From the line holding "--- a/src/css/pages/sub-category.css" to the final line below, restate each line word for word and add nothing.

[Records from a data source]
^^^^^^^^

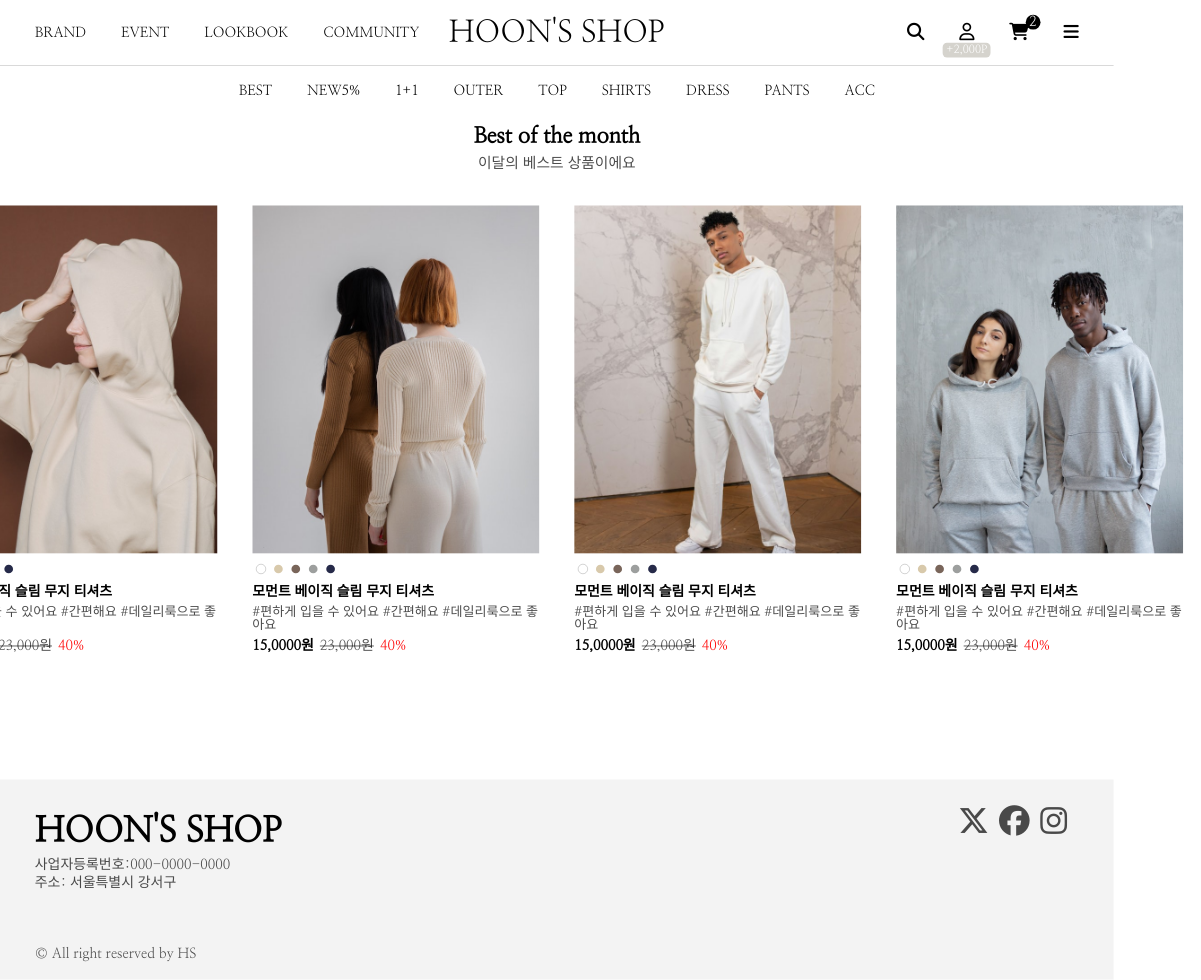
Repository: Iimchaehoon/cafeProject
Page: outer.html
The author's editor kept a copy of each file at every save. The page is drawn from the files as they stood at one save, then again after the next save.
The browser window is 1280 px wide. The page is 1380 px wide, so the pictures cover 1380 px, including what lies to the right of the window. The pictures show the whole page, at 87% of full size.
Some web libraries are served in a nearby version.

Above is the page before, as saved 2024-07-29 21:27:43.

After the next save:
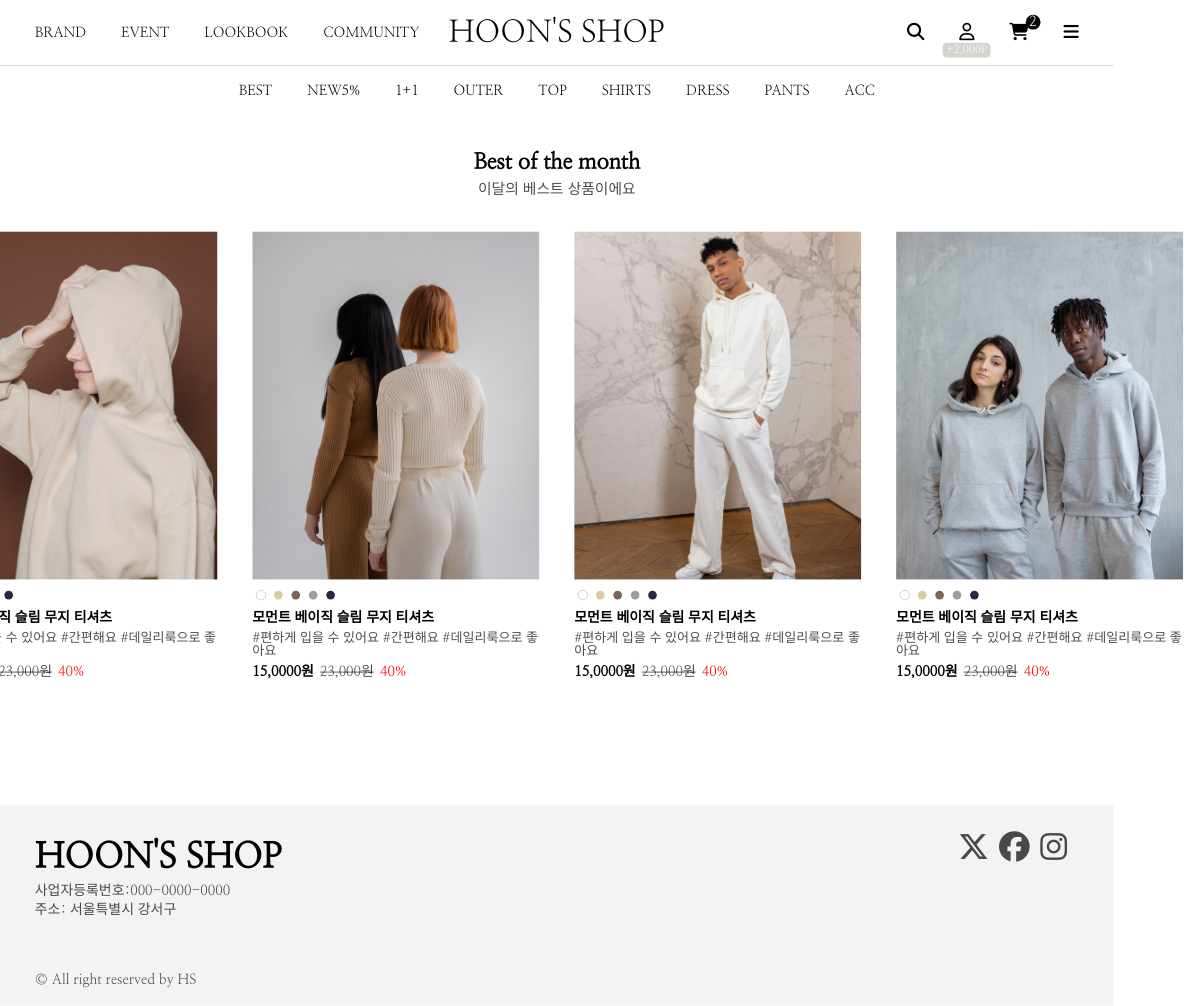
Saved 52 s later.
--- a/src/css/pages/sub-category.css
+++ b/src/css/pages/sub-category.css
@@ -3,3 +3,6 @@
 @import "../components/header.css";
 @import "../components/footer.css";
 @import "../components/product-list.css";
+.main {
+  padding-top: 30px;
+}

^^^^^^^^

▸ Response to this exercise:
--- a/src/css/pages/sub-category.css
+++ b/src/css/pages/sub-category.css
@@ -3,3 +3,6 @@
 @import "../components/header.css";
 @import "../components/footer.css";
 @import "../components/product-list.css";
+.main {
+  padding-top: 30px;
+}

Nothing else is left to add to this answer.